**ASSIGNED TASK**: Filter the records down to the lines that hold the word "server", and copy each of those lines.
─── RAW DATA ───
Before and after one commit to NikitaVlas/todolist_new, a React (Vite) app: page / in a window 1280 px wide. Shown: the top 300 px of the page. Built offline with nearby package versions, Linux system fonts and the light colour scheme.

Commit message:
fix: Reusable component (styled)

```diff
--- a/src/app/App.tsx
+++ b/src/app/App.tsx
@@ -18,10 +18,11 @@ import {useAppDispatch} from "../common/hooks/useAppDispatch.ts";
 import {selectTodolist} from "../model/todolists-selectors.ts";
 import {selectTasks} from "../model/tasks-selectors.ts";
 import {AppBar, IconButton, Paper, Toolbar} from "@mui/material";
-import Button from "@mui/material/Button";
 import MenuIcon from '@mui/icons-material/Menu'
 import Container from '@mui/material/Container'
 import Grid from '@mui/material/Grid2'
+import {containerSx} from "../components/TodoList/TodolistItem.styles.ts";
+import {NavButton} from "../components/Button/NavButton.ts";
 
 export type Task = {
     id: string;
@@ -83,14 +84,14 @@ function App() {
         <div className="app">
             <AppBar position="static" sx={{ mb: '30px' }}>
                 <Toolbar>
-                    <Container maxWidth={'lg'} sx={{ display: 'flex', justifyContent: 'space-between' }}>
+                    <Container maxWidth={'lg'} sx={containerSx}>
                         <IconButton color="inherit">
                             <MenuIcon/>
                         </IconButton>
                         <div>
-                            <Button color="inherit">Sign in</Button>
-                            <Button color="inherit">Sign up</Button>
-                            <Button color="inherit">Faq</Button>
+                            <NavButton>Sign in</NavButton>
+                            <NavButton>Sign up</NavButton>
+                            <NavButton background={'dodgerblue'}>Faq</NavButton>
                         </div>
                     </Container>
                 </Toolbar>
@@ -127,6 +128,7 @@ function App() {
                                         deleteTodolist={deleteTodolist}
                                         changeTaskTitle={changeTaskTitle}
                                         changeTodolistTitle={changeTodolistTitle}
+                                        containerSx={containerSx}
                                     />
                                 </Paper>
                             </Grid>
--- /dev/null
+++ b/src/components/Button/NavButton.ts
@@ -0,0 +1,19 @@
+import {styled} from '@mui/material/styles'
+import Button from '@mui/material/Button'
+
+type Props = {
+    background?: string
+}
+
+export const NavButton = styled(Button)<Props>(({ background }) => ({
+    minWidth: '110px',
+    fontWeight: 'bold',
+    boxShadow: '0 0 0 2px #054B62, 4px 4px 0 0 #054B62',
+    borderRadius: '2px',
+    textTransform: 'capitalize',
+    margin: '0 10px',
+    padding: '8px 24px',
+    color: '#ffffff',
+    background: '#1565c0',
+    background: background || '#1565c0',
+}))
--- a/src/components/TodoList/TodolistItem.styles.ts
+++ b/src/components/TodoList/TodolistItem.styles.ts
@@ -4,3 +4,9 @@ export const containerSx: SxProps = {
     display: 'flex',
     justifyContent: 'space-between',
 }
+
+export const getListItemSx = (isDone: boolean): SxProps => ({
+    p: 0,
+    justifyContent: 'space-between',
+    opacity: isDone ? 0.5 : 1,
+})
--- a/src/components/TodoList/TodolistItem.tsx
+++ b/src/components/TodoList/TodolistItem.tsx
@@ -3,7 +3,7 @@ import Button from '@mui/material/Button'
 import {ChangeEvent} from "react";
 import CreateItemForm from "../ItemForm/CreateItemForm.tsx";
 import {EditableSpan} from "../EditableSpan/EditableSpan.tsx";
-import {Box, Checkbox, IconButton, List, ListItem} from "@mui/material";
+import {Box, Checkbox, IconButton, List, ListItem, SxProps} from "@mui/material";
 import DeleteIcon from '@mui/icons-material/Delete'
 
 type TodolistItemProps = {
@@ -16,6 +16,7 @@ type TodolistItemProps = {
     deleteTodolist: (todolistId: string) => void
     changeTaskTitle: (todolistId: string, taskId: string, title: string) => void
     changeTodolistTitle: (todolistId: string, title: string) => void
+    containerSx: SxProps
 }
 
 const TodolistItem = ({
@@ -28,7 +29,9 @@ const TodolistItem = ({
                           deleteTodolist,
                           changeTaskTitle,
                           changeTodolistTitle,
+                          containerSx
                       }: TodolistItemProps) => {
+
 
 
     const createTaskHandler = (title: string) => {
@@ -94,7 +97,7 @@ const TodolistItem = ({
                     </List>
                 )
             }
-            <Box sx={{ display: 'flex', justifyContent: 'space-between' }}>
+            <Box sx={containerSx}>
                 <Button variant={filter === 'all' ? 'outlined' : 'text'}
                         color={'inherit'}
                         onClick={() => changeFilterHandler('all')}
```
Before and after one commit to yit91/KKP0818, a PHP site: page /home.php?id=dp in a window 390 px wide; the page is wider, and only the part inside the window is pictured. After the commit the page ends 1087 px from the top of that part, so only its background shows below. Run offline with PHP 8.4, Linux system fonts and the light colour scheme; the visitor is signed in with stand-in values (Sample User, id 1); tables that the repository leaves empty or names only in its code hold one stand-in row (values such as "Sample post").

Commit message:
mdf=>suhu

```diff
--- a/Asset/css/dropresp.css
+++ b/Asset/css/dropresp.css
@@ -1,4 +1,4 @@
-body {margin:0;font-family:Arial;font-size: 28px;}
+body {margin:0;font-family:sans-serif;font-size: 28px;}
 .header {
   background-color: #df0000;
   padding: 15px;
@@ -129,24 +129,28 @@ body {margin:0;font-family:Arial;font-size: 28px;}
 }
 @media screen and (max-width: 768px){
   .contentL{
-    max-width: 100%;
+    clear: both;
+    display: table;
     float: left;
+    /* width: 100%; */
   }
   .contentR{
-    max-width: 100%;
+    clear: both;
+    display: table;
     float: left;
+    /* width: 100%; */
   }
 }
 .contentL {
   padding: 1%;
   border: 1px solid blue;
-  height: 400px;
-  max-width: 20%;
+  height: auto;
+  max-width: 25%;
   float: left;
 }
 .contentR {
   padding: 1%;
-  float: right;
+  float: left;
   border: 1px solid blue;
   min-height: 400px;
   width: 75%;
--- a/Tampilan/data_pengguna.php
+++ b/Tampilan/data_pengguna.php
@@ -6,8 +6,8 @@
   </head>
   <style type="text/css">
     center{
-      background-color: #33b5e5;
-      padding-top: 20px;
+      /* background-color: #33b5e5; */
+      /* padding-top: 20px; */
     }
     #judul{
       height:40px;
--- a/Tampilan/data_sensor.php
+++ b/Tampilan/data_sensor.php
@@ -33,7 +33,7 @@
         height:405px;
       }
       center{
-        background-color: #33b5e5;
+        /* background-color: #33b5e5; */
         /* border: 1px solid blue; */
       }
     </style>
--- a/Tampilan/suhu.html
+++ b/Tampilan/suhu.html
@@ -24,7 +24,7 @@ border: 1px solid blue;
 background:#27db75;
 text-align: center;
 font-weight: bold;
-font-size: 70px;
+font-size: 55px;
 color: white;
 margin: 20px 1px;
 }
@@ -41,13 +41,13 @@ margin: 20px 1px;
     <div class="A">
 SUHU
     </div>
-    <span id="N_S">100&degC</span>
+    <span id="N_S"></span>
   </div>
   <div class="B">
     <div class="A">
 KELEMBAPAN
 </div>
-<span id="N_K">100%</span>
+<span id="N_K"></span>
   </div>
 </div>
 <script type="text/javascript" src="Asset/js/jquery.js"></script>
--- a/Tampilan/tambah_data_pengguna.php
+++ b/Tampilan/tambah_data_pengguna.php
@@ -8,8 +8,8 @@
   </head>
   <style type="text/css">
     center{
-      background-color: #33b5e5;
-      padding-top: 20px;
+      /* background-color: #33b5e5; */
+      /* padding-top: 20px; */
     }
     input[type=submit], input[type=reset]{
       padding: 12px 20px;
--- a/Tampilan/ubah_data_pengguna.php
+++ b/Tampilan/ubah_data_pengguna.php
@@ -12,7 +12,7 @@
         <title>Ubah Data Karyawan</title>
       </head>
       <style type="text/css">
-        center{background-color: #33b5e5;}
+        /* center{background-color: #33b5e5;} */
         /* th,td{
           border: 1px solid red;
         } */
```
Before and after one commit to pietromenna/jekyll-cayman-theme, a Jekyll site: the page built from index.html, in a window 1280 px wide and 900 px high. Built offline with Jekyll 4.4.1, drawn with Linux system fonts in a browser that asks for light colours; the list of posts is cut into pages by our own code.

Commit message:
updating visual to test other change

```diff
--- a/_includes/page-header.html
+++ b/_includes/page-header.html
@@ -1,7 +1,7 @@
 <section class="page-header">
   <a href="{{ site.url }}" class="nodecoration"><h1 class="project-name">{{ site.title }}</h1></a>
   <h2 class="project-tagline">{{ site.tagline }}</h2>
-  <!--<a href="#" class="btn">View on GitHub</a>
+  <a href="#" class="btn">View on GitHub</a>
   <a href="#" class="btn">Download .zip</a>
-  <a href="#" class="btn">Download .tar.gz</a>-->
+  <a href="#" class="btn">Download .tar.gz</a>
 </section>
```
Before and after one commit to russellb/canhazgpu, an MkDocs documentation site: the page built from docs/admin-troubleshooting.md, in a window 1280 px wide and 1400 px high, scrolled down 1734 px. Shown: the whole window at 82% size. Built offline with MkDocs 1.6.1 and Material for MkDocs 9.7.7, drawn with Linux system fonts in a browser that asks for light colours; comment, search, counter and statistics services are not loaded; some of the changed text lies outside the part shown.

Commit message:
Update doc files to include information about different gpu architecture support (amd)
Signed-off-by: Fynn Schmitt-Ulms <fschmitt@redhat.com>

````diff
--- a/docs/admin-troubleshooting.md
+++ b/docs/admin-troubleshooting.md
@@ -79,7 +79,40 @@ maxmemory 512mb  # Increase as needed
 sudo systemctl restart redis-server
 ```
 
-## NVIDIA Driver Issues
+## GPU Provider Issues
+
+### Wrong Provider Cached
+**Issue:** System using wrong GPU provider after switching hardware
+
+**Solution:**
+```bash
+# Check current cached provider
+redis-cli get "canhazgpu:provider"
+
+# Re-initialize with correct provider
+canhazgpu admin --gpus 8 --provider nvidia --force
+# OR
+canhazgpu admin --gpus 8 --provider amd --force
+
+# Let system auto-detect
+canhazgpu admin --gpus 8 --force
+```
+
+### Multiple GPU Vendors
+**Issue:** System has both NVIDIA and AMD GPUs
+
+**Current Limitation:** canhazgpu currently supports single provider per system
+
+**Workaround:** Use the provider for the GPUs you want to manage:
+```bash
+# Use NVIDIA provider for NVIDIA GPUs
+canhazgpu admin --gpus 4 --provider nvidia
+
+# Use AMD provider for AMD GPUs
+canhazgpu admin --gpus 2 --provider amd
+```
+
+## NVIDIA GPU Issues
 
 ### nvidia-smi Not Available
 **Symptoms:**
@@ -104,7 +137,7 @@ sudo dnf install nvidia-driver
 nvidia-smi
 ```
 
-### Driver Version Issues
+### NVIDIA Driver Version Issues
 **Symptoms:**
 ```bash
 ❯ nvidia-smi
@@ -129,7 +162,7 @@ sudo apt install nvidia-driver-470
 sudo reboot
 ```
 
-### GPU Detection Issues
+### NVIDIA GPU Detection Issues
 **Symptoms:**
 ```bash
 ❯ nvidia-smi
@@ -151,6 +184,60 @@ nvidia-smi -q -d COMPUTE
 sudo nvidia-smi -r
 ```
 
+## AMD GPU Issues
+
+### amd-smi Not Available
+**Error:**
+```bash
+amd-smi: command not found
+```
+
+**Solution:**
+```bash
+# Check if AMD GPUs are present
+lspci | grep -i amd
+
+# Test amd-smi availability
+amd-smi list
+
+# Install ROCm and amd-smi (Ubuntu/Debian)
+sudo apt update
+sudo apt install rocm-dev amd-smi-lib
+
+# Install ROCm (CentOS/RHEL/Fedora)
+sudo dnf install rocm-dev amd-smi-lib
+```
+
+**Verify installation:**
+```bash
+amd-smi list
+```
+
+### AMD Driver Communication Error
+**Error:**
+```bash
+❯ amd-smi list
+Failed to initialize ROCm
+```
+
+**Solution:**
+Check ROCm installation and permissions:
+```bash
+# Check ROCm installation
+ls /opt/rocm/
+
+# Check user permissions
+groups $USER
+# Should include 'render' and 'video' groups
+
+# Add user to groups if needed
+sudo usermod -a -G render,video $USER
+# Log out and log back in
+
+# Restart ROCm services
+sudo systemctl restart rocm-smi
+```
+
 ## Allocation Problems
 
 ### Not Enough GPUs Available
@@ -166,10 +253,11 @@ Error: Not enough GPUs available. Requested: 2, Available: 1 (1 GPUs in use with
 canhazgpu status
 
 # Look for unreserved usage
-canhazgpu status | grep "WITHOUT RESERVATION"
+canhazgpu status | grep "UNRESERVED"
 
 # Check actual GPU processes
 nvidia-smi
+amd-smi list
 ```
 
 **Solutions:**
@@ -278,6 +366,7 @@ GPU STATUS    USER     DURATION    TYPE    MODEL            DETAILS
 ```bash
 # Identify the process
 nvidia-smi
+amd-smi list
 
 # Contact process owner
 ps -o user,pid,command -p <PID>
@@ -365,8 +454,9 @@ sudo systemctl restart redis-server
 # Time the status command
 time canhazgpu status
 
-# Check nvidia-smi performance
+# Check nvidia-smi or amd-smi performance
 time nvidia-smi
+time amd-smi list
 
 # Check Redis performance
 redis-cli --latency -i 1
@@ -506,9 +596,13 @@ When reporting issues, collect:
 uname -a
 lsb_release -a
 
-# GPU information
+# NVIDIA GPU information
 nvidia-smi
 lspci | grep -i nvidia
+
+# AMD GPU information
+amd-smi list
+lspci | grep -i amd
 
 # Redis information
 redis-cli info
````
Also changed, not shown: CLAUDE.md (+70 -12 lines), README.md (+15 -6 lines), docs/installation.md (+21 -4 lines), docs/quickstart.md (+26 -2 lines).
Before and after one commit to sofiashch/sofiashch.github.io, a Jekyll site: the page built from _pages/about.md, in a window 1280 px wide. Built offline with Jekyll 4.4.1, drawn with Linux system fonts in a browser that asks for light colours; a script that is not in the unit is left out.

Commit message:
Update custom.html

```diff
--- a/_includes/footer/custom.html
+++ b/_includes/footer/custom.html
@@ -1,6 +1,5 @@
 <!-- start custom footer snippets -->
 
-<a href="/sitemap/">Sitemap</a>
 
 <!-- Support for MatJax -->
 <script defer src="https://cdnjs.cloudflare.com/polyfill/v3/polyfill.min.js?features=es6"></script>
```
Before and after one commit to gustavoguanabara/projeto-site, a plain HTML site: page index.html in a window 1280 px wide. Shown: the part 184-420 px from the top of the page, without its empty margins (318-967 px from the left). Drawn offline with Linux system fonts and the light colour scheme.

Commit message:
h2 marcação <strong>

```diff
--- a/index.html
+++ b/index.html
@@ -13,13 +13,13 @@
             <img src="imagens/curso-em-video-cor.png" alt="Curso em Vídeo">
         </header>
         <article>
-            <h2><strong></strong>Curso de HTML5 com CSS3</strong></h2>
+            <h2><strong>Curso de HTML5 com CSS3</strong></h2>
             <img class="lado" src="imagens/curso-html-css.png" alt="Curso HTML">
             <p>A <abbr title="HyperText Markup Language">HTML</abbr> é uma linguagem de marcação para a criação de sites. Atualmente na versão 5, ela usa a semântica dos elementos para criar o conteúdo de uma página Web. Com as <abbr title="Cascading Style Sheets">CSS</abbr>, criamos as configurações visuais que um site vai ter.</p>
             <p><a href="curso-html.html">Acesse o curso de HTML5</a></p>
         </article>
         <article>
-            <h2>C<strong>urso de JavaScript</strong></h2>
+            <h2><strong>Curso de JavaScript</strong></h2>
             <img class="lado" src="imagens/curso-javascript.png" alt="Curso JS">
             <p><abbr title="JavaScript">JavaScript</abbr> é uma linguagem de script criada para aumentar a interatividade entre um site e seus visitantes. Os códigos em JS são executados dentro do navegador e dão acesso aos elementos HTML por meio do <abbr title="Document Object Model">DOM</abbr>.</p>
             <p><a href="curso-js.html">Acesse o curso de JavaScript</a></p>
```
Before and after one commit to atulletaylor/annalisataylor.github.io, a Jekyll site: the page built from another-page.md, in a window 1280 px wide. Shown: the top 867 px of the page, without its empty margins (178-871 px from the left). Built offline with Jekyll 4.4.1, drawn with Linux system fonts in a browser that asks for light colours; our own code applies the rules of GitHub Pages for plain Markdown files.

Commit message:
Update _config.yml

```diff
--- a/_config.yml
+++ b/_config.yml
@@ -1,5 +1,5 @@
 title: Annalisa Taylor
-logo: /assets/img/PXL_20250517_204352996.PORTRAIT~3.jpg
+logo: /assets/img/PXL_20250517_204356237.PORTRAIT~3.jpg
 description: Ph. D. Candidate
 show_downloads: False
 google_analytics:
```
───
**PROBLEM SOLUTION**:
 sudo systemctl restart redis-server
@@ -365,8 +454,9 @@ sudo systemctl restart redis-server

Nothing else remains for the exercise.